Maybe I should be pondering other decisions today.
Like my own “never, ever do that again” decision to predict an Alabama loss after getting egg-faced with my LSU pick last week. (“Please pick Mississippi State,” begged one of my favorite Alabama fans this morning.)
Like the absolutely nailed-it decision by the College Football Playoff committee this week, to rank Clemson, Alabama, Ohio State and Notre Dame as the top four.
Like the flip-a-coin decision for Auburn’s coaching staff, which has gone from – let’s see if I can get this in order – a potential immortal quarterback who became an underachiever, who turned the job over to a raw QB who transformed into some epic figure in courage who sat out a game and turned it back over to the former potential immortal/underachiever who is now a paragon of resilience.
But something happened this week in the Southeastern Conference to transcend football, a decision by a team united.
The Missouri football players threatened to stop all football-related activities if the school president didn’t step down. There was a culture of racism on campus they claimed he did little to change. It led to numerous protests, including a hunger strike by one student.
The players were agents of change. They brought more visibility to the situation.
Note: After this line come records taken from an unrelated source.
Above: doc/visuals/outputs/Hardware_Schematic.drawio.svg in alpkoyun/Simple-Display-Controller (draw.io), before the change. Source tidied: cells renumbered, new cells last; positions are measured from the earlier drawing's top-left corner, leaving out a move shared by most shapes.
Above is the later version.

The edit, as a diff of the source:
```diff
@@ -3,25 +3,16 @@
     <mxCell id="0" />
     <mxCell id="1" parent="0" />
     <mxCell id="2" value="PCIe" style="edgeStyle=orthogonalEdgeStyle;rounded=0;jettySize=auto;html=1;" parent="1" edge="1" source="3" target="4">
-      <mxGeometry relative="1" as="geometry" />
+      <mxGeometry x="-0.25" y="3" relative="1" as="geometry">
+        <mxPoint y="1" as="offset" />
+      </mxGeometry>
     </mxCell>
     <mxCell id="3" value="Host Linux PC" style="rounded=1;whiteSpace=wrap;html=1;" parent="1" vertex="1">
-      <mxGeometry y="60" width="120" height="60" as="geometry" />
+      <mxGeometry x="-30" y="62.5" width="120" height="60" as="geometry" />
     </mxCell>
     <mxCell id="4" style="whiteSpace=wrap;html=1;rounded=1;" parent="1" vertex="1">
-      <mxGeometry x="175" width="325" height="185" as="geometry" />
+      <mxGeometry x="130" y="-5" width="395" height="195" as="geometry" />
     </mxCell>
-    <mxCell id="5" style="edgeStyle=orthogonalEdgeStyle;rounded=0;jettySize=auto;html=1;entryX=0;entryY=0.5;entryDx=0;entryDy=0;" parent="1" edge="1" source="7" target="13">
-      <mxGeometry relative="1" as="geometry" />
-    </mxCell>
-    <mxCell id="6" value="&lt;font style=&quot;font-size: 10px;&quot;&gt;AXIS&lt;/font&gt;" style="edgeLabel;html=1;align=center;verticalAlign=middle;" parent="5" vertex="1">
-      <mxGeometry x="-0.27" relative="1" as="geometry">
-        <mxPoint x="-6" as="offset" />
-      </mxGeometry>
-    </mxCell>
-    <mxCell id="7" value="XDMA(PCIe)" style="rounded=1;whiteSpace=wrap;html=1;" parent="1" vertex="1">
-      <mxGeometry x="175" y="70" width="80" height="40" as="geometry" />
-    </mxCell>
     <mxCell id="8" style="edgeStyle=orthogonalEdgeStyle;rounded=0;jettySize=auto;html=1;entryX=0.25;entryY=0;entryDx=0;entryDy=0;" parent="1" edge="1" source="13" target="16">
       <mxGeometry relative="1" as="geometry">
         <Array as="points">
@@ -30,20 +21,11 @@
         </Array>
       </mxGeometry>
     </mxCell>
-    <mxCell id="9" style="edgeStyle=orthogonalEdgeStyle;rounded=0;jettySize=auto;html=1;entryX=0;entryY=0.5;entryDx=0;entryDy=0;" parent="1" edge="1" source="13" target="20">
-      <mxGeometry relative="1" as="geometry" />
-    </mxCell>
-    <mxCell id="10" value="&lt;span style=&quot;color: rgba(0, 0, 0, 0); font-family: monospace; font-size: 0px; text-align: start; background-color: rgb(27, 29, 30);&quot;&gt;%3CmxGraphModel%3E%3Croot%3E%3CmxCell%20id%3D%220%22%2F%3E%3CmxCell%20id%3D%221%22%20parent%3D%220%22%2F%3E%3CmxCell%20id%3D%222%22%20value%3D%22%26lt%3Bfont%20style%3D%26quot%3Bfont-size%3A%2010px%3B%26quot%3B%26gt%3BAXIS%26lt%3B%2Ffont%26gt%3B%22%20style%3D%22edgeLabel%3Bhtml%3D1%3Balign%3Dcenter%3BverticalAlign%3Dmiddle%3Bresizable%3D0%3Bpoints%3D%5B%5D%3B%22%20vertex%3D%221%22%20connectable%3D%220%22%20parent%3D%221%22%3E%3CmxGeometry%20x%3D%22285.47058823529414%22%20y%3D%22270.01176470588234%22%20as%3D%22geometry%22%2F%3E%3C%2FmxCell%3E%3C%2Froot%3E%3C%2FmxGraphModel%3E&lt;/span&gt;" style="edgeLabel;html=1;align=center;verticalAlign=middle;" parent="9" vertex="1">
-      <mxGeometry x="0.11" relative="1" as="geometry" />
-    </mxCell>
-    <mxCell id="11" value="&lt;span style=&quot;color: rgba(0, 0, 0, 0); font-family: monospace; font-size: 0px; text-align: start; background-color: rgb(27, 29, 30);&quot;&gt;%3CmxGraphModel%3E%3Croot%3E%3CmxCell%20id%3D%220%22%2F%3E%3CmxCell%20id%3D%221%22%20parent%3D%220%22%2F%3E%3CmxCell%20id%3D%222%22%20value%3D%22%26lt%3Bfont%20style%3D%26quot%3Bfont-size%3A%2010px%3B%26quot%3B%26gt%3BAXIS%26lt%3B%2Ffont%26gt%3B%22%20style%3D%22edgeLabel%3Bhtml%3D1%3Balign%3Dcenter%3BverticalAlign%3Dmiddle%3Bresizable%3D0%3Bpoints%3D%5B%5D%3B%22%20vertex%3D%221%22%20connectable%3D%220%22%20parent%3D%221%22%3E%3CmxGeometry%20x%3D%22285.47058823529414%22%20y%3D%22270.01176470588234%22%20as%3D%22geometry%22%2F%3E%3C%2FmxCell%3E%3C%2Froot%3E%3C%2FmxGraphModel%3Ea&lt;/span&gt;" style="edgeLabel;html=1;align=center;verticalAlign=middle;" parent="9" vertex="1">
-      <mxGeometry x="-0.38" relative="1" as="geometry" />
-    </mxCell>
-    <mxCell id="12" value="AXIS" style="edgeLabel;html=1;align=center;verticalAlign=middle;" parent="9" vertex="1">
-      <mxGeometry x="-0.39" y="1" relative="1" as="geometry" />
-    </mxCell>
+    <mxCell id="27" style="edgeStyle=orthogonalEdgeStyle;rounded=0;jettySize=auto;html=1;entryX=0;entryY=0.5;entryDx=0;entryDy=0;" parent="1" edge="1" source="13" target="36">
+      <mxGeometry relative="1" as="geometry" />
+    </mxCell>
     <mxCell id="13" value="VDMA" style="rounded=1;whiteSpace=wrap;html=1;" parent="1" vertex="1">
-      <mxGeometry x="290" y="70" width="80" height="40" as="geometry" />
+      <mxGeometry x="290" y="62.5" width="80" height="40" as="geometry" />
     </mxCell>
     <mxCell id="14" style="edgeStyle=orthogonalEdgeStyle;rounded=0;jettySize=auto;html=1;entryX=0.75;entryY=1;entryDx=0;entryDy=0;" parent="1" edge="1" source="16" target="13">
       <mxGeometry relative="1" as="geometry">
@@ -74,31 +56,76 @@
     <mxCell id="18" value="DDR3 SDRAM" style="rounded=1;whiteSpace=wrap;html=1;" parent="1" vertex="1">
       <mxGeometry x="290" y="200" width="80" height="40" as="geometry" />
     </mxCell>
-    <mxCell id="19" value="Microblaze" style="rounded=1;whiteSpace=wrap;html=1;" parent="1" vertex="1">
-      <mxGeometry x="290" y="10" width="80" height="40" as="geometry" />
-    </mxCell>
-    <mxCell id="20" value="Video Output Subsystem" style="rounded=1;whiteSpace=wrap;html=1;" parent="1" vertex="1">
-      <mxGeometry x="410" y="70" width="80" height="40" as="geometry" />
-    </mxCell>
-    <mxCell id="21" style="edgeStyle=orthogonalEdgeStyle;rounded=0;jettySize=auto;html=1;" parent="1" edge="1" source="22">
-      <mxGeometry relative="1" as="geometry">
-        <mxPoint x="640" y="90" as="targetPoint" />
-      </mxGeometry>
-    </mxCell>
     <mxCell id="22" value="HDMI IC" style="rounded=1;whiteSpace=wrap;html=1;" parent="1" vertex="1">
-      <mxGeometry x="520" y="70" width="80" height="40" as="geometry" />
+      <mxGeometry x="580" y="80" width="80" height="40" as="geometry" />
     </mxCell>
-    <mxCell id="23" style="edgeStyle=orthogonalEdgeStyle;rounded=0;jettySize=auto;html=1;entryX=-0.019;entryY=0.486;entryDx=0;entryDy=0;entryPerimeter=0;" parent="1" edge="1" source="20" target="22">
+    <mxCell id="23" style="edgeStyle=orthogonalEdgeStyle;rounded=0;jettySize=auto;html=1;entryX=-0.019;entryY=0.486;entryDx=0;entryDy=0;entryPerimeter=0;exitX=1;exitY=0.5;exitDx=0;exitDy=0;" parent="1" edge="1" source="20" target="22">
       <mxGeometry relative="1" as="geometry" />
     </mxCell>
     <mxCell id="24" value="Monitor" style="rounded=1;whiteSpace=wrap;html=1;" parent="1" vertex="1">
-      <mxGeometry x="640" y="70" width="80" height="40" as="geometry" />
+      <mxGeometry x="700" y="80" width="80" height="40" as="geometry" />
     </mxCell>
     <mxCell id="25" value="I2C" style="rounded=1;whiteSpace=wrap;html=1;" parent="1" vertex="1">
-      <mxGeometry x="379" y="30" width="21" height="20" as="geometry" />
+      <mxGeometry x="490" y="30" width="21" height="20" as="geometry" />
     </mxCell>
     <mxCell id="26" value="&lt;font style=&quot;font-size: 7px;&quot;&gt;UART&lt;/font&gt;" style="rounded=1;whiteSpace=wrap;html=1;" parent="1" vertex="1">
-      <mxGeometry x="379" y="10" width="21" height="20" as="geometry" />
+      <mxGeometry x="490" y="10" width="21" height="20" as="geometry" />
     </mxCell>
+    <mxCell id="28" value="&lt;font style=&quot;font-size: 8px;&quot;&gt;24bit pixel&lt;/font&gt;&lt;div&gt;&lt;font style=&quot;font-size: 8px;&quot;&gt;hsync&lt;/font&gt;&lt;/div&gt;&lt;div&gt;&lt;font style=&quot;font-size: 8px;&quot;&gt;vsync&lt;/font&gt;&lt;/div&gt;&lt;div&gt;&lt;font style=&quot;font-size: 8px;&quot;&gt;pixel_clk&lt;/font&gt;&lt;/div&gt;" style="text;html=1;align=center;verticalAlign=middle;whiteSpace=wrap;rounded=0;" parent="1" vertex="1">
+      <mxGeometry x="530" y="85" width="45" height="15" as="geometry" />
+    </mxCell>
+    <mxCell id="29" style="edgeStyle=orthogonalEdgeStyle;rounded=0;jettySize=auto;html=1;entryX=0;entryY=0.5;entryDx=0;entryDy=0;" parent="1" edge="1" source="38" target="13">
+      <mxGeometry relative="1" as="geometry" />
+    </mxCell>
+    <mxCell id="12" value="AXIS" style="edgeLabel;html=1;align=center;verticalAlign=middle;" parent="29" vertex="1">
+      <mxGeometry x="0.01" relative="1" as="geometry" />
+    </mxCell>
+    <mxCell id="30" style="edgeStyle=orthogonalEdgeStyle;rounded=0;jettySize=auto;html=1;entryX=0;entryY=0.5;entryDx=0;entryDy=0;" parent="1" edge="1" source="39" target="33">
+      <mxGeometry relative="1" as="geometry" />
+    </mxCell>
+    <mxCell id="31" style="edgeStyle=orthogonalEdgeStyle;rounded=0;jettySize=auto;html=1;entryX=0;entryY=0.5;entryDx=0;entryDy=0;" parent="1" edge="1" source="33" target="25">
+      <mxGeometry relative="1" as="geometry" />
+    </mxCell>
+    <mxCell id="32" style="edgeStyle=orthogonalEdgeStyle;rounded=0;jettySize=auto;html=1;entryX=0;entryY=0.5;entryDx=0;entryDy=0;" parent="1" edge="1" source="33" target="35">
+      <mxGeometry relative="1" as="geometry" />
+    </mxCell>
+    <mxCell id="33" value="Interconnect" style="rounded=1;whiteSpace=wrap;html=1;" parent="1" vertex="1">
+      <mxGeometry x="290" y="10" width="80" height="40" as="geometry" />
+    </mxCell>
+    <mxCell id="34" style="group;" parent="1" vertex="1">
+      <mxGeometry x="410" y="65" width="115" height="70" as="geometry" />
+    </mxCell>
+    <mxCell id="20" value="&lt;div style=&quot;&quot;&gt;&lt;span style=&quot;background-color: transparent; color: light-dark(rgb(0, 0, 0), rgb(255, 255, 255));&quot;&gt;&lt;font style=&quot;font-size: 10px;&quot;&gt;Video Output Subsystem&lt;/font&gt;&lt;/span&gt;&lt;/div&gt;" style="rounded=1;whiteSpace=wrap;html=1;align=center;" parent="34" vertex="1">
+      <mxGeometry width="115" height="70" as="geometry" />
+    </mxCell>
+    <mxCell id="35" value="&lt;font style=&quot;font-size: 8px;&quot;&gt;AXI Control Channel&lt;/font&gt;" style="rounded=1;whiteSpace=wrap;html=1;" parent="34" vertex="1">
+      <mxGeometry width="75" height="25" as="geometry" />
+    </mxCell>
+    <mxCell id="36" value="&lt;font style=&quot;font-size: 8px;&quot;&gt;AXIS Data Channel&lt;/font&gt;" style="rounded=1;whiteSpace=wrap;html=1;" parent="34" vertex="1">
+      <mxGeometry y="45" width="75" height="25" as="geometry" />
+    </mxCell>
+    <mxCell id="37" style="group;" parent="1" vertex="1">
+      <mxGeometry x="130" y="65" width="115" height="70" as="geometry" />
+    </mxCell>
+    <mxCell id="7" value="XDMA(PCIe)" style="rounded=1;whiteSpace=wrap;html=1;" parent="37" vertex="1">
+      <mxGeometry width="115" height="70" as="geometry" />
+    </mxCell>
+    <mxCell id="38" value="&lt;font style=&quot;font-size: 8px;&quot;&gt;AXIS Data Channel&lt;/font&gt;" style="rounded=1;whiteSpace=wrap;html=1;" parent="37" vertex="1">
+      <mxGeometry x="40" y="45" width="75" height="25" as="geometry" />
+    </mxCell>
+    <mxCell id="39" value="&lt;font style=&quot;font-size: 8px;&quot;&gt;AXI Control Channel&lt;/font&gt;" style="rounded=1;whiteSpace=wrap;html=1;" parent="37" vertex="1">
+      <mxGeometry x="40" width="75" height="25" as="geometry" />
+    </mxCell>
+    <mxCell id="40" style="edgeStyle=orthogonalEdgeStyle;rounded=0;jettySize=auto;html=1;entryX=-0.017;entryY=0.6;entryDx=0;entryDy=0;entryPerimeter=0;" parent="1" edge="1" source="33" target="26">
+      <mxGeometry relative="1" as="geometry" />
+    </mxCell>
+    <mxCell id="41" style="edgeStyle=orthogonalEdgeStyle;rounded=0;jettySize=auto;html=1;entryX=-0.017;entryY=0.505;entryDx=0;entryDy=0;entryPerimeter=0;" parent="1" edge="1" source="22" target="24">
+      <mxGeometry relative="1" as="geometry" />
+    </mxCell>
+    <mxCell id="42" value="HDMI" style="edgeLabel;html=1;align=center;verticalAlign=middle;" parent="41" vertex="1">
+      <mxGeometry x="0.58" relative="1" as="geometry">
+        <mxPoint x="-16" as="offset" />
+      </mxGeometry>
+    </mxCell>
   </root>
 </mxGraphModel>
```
The Missouri situation was local news, well under the radar, until the football team stood up. Then a nation watched.
Then the president resigned, as have others who let the problems continue.
Maybe it’s the child-of-the-‘60s in me, fondly romanticizing college protests of the past, but I applaud their stand.
Just as loudly, I applaud the Missouri coach, Gary Pinkel, an old-school, for backing his team.
In an interview with Kansas City’s WHB radio Tuesday night, he said the firings were “something the university systems did. It certainly wasn’t my intention, but that was secondary to me supporting my players.”
Sport can be an effective soap box. Athletes can play enormous roles in change. Too often, they’re deathly afraid to do so. People like Muhammad Ali, Billie Jean King, Kareem Abdul-Jabbar and Jackie Robinson have been few and far between.
It may be an apocryphal quote, but Michael Jordan was said to have explained his reluctance to take a stand because “Republicans buy sneakers, too.”
Take a stand, it alienates fans, diminishes endorsement possibilities and, frankly, takes some effort beyond the self-absorbed athlete’s cocoon.
Ironically, much of the time athletes have brought change from their negative behavior, from high-profile mistakes. The national discussion on domestic abuse never reached the heights it should have until Ray Rice beat up his girlfriend in an elevator and it was caught by a surveillance camera.
Missouri is still something of an outlier for the Southeastern Conference. They ain’t from around here. They seem to do things a little different there, the culture a little different. I can’t imagine the same sort of stand working at, say, Alabama or Tennessee. Nor could I imagine the “so what” attitude that greeted the coming-out of the gay former Missouri star Michael Sam.
I don’t pretend to know every angle of the controversy that has struck the campus. I know there are multiple side to every story. I’m not taking a side.
I know it’s a universal truth that college kids say and do dumb things, and sometimes a school president shouldn’t have to take the fall because some parents send their little dumplings off to campus without much political correctness or wisdom. Good ACT scores and walkin’ around sense are mutually exclusive.
Which side is most right doesn’t really matter.
What matters is the reminder that power of sport, the power of athletes willing to take a stand, is a remarkable force.
It needs to be wielded wisely.
But it needs to be wielded more often.